* **WORK TO COMPLETE**: Give back the records below verbatim, please, but without a single image.

* **DATA RECORDS**:
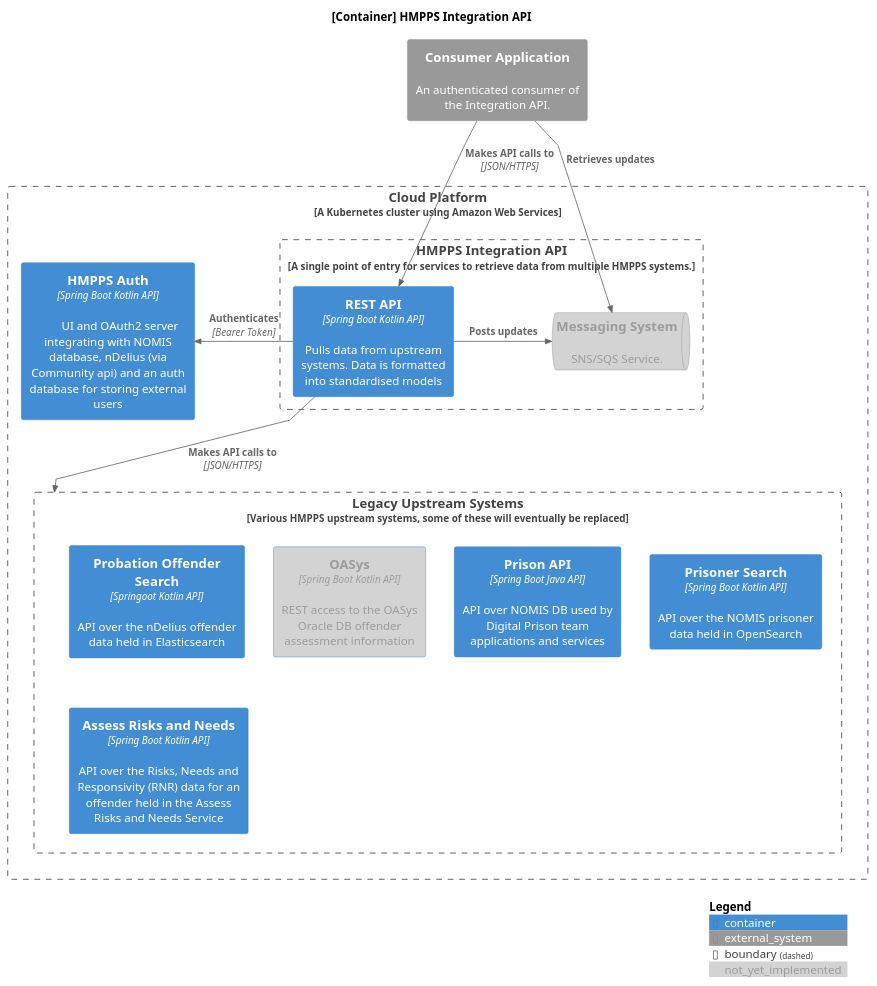
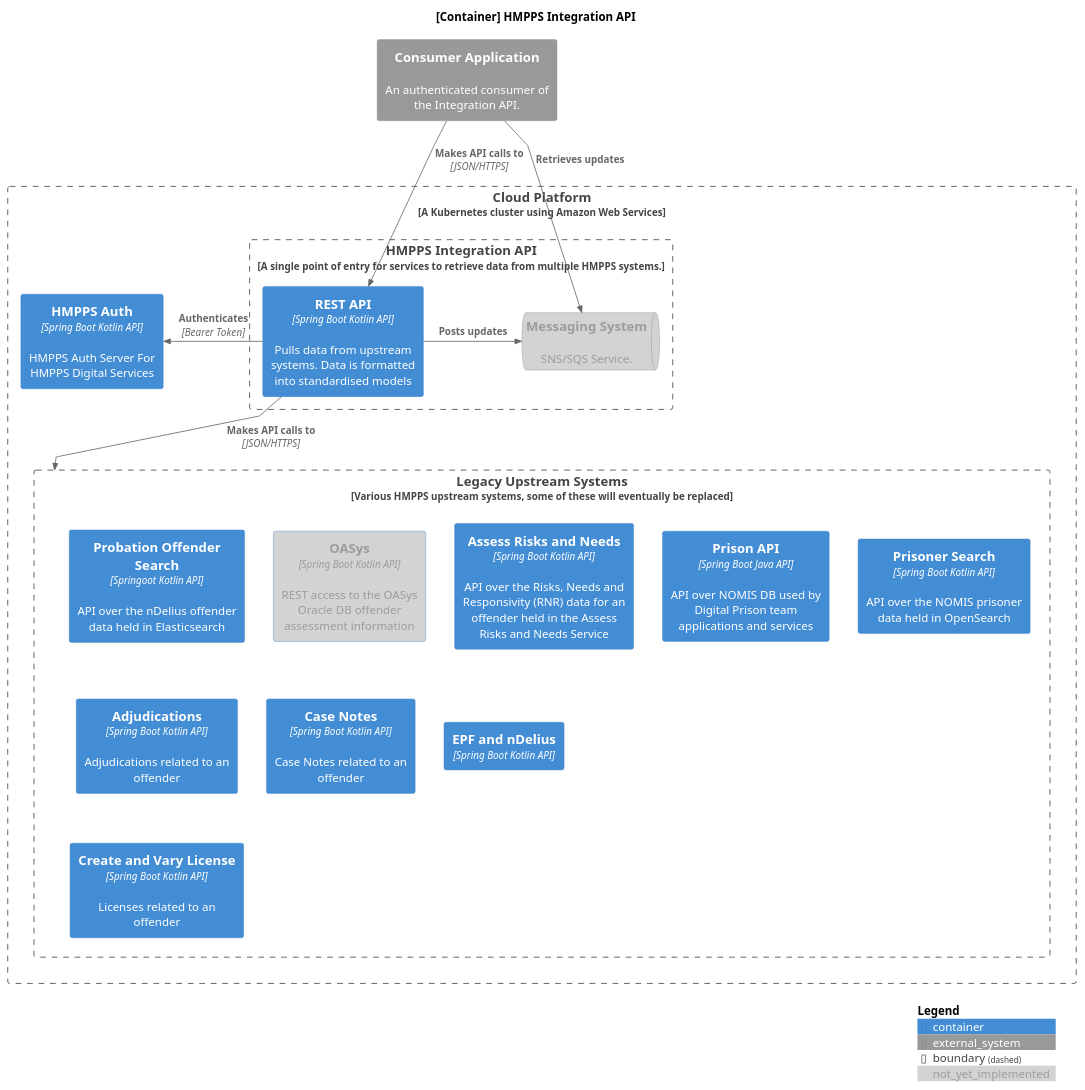
The diagram in docs/diagrams/container.puml (ministryofjustice/hmpps-integration-api), drawn with PlantUML before and after one commit.

Commit message:
Updating puml file for container

```diff
--- a/docs/diagrams/container.puml
+++ b/docs/diagrams/container.puml
@@ -1,39 +1,44 @@
 @startuml container
 
 !include https://raw.githubusercontent.com/plantuml-stdlib/C4-PlantUML/master/C4_Container.puml
 
 skinparam linetype polyline
 
 title [Container] HMPPS Integration API
 
 AddElementTag("not_yet_implemented", $bgColor="#D3D3D3", $fontColor="#9C9C9C")
 
 System_Ext(consumer, "Consumer Application", "An authenticated consumer of the Integration API.")
 
 Boundary(aws_cloudplatform, "Cloud Platform", "A Kubernetes cluster using Amazon Web Services", $link="https://user-guide.cloud-platform.service.justice.gov.uk/documentation/concepts/cp-tech-overview.html") {
     Boundary(hmpps_integration_api, "HMPPS Integration API", "A single point of entry for services to retrieve data from multiple HMPPS systems."){
         Container(spring_boot_api, "REST API", "Spring Boot Kotlin API", "Pulls data from upstream systems. Data is formatted into standardised models", $link="https://github.com/ministryofjustice/hmpps-integration-api")
         SystemQueue_Ext(messaging, "Messaging System", "SNS/SQS Service.",$tags="not_yet_implemented")
     }
 
     Container(hmpps_auth, "HMPPS Auth", "Spring Boot Kotlin API", "	UI and OAuth2 server integrating with NOMIS database, nDelius (via Community api) and an auth database for storing external users", $link="https://github.com/ministryofjustice/hmpps-auth")
 
     Boundary(upstream, "Legacy Upstream Systems", "Various HMPPS upstream systems, some of these will eventually be replaced"){
         Container(prison_api, "Prison API", "Spring Boot Java API", "API over NOMIS DB used by Digital Prison team applications and services", $link="https://github.com/ministryofjustice/prison-api")
         Container(probation_offender_search, "Probation Offender Search", "Springoot Kotlin API", "API over the nDelius offender data held in Elasticsearch", $link="https://probation-offender-search-dev.hmpps.service.justice.gov.uk/swagger-ui/index.html")
         Container(prisoner_search, "Prisoner Search", "Spring Boot Kotlin API", "API over the NOMIS prisoner data held in OpenSearch", $link="https://github.com/ministryofjustice/hmpps-prisoner-search")
         Container(oasys, "OASys", "Spring Boot Kotlin API", "REST access to the OASys Oracle DB offender assessment information", $link="https://github.com/ministryofjustice/offender-assessments-api-kotlin", $tags="not_yet_implemented")
         Container(oasys_arn, "Assess Risks and Needs", "Spring Boot Kotlin API", "API over the Risks, Needs and Responsivity (RNR) data for an offender held in the Assess Risks and Needs Service", $link="https://github.com/ministryofjustice/hmpps-assess-risks-and-needs")
+        Container(adjudications, "Adjudications", "Spring Boot Kotlin API", "Adjudications related to an offender", $link="https://github.com/ministryofjustice/hmpps-manage-adjudications-api")
+        Container(case_notes, "Case Notes", "Spring Boot Kotlin API", "Case Notes related to an offender", $link="https://github.com/ministryofjustice/offender-case-notes")
+        Container(effective_proposal_framework, "EPF and nDelius", "Spring Boot Kotlin API")
+        Container(create_and_vary_license, "Create and Vary License", "Spring Boot Kotlin API", "Licenses related to an offender", $link="https://github.com/ministryofjustice/create-and-vary-a-licence-api")
+        Container(hmpps_auth, "HMPPS Auth", "Spring Boot Kotlin API", "HMPPS Auth Server For HMPPS Digital Services", $link="https://github.com/ministryofjustice/hmpps-auth")
         Lay_L(prisoner_search, prison_api)
     }
 }
 
 Rel(consumer, spring_boot_api, "Makes API calls to", "JSON/HTTPS")
 Rel(consumer, messaging, "Retrieves updates")
 Rel_Right(spring_boot_api, messaging, "Posts updates")
 Rel_Right(spring_boot_api, hmpps_auth, "Authenticates", "Bearer Token")
 Rel_Down(spring_boot_api, upstream, "Makes API calls to", "JSON/HTTPS")
 
 SHOW_DYNAMIC_LEGEND()
 
 @enduml
```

* **FINISHED EXERCISE**:
The diagram in docs/diagrams/container.puml (ministryofjustice/hmpps-integration-api), drawn with PlantUML before and after one commit.

Commit message:
Updating puml file for container

```diff
--- a/docs/diagrams/container.puml
+++ b/docs/diagrams/container.puml
@@ -1,39 +1,44 @@
 @startuml container
 
 !include https://raw.githubusercontent.com/plantuml-stdlib/C4-PlantUML/master/C4_Container.puml
 
 skinparam linetype polyline
 
 title [Container] HMPPS Integration API
 
 AddElementTag("not_yet_implemented", $bgColor="#D3D3D3", $fontColor="#9C9C9C")
 
 System_Ext(consumer, "Consumer Application", "An authenticated consumer of the Integration API.")
 
 Boundary(aws_cloudplatform, "Cloud Platform", "A Kubernetes cluster using Amazon Web Services", $link="https://user-guide.cloud-platform.service.justice.gov.uk/documentation/concepts/cp-tech-overview.html") {
     Boundary(hmpps_integration_api, "HMPPS Integration API", "A single point of entry for services to retrieve data from multiple HMPPS systems."){
         Container(spring_boot_api, "REST API", "Spring Boot Kotlin API", "Pulls data from upstream systems. Data is formatted into standardised models", $link="https://github.com/ministryofjustice/hmpps-integration-api")
         SystemQueue_Ext(messaging, "Messaging System", "SNS/SQS Service.",$tags="not_yet_implemented")
     }
 
     Container(hmpps_auth, "HMPPS Auth", "Spring Boot Kotlin API", "	UI and OAuth2 server integrating with NOMIS database, nDelius (via Community api) and an auth database for storing external users", $link="https://github.com/ministryofjustice/hmpps-auth")
 
     Boundary(upstream, "Legacy Upstream Systems", "Various HMPPS upstream systems, some of these will eventually be replaced"){
         Container(prison_api, "Prison API", "Spring Boot Java API", "API over NOMIS DB used by Digital Prison team applications and services", $link="https://github.com/ministryofjustice/prison-api")
         Container(probation_offender_search, "Probation Offender Search", "Springoot Kotlin API", "API over the nDelius offender data held in Elasticsearch", $link="https://probation-offender-search-dev.hmpps.service.justice.gov.uk/swagger-ui/index.html")
         Container(prisoner_search, "Prisoner Search", "Spring Boot Kotlin API", "API over the NOMIS prisoner data held in OpenSearch", $link="https://github.com/ministryofjustice/hmpps-prisoner-search")
         Container(oasys, "OASys", "Spring Boot Kotlin API", "REST access to the OASys Oracle DB offender assessment information", $link="https://github.com/ministryofjustice/offender-assessments-api-kotlin", $tags="not_yet_implemented")
         Container(oasys_arn, "Assess Risks and Needs", "Spring Boot Kotlin API", "API over the Risks, Needs and Responsivity (RNR) data for an offender held in the Assess Risks and Needs Service", $link="https://github.com/ministryofjustice/hmpps-assess-risks-and-needs")
+        Container(adjudications, "Adjudications", "Spring Boot Kotlin API", "Adjudications related to an offender", $link="https://github.com/ministryofjustice/hmpps-manage-adjudications-api")
+        Container(case_notes, "Case Notes", "Spring Boot Kotlin API", "Case Notes related to an offender", $link="https://github.com/ministryofjustice/offender-case-notes")
+        Container(effective_proposal_framework, "EPF and nDelius", "Spring Boot Kotlin API")
+        Container(create_and_vary_license, "Create and Vary License", "Spring Boot Kotlin API", "Licenses related to an offender", $link="https://github.com/ministryofjustice/create-and-vary-a-licence-api")
+        Container(hmpps_auth, "HMPPS Auth", "Spring Boot Kotlin API", "HMPPS Auth Server For HMPPS Digital Services", $link="https://github.com/ministryofjustice/hmpps-auth")
         Lay_L(prisoner_search, prison_api)
     }
 }
 
 Rel(consumer, spring_boot_api, "Makes API calls to", "JSON/HTTPS")
 Rel(consumer, messaging, "Retrieves updates")
 Rel_Right(spring_boot_api, messaging, "Posts updates")
 Rel_Right(spring_boot_api, hmpps_auth, "Authenticates", "Bearer Token")
 Rel_Down(spring_boot_api, upstream, "Makes API calls to", "JSON/HTTPS")
 
 SHOW_DYNAMIC_LEGEND()
 
 @enduml
```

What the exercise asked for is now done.